Math at Home Math Access for Teachers
and Home Child Care Providers

CME Group Community Foundation

 

 

Lego Math

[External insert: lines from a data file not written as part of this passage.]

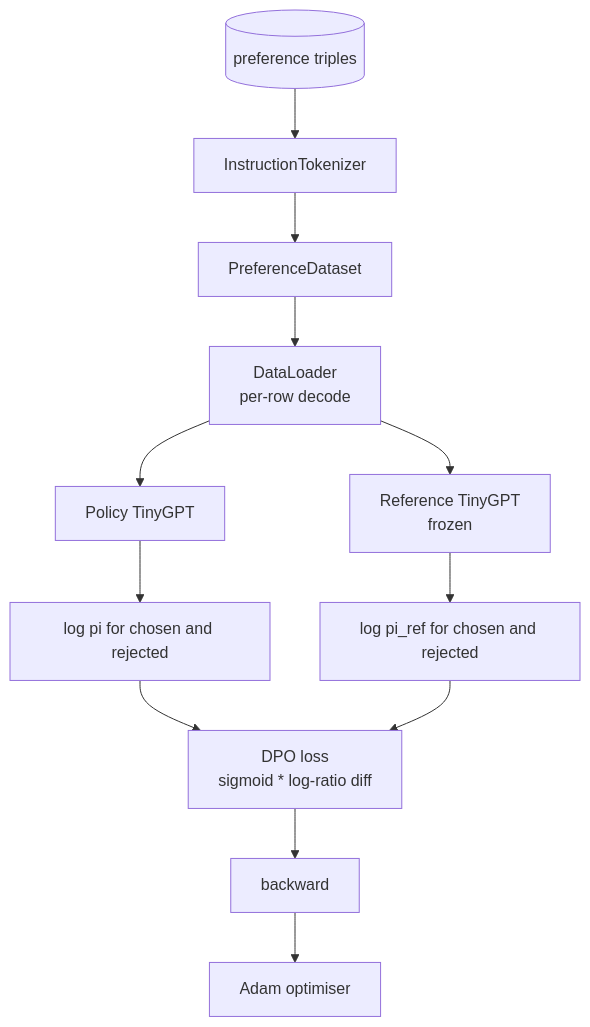
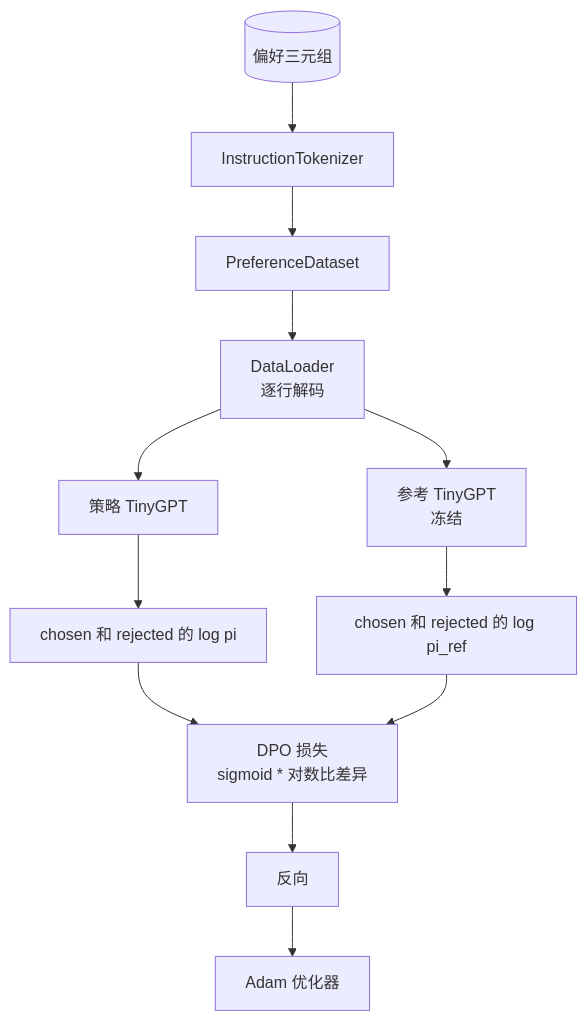
The second of 2 diagrams in lessons/19-capstone-projects/40-dpo-from-scratch/docs/zh.md (guangningsun/ailearning), drawn with Mermaid before and after one commit. The commit also changed other lines of this file and 85 other files, not shown here.

````diff
--- a/lessons/19-capstone-projects/40-dpo-from-scratch/docs/zh.md
+++ b/lessons/19-capstone-projects/40-dpo-from-scratch/docs/zh.md
@@ -118,14 +118,14 @@
 ```mermaid
 flowchart TD
-  P[(preference triples)] --> Tok[InstructionTokenizer]
+  P[(偏好三元组)] --> Tok[InstructionTokenizer]
   Tok --> DS[PreferenceDataset]
-  DS --> DL[DataLoader<br/>per-row decode]
-  DL --> Pol[Policy TinyGPT]
-  DL --> Ref[Reference TinyGPT<br/>frozen]
-  Pol --> LP[log pi for chosen and rejected]
-  Ref --> LR[log pi_ref for chosen and rejected]
-  LP --> Loss[DPO loss<br/>sigmoid * log-ratio diff]
+  DS --> DL[DataLoader<br/>逐行解码]
+  DL --> Pol[策略 TinyGPT]
+  DL --> Ref[参考 TinyGPT<br/>冻结]
+  Pol --> LP[chosen 和 rejected 的 log pi]
+  Ref --> LR[chosen 和 rejected 的 log pi_ref]
+  LP --> Loss[DPO 损失<br/>sigmoid * 对数比差异]
   LR --> Loss
-  Loss --> Bwd[backward]
-  Bwd --> Opt[Adam optimiser]
+  Loss --> Bwd[反向]
+  Bwd --> Opt[Adam 优化器]
 ```
````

Children will practice counting and adding whole numbers using Legos.

 
Content Area Standard Target
  • Number and Operations
  • Algebra
  • Understand numbers, ways of representing numbers, relationships among numbers and
    number systems
  • Understand meanings of operations and how they relate to one another
  • Compute fluently and make reasonable estimates
  • Use mathematical models to represent and understand quantitative relationships
  • Count with understanding and recognize “how many” in sets of objects
  • Develop understanding of the relative position and magnitude of whole numbers and of ordinal and cardinal numbers and their connections
  • Develop a sense of whole numbers and represent and use them in flexible ways, including relating, composing, and decomposing numbers
  • Understand various meanings of addition and subtraction of whole numbers and the relationship between the two operations
  • Understand the effects of adding and subtracting whole numbers
  • Develop and use strategies for whole-number computations, with a focus on addition and subtraction
  • Develop fluency with basic numbers combinations for addition and subtraction
  • Use a variety of methods and tools to compute, including objects, mental computation,
    estimation, paper & pencil, and calculators
  • Illustrate general principles and properties of operations, such as commutativity, using specific numbers
  • Model situations that involve the addition and subtraction of whole numbers, using objects pictures, and symbols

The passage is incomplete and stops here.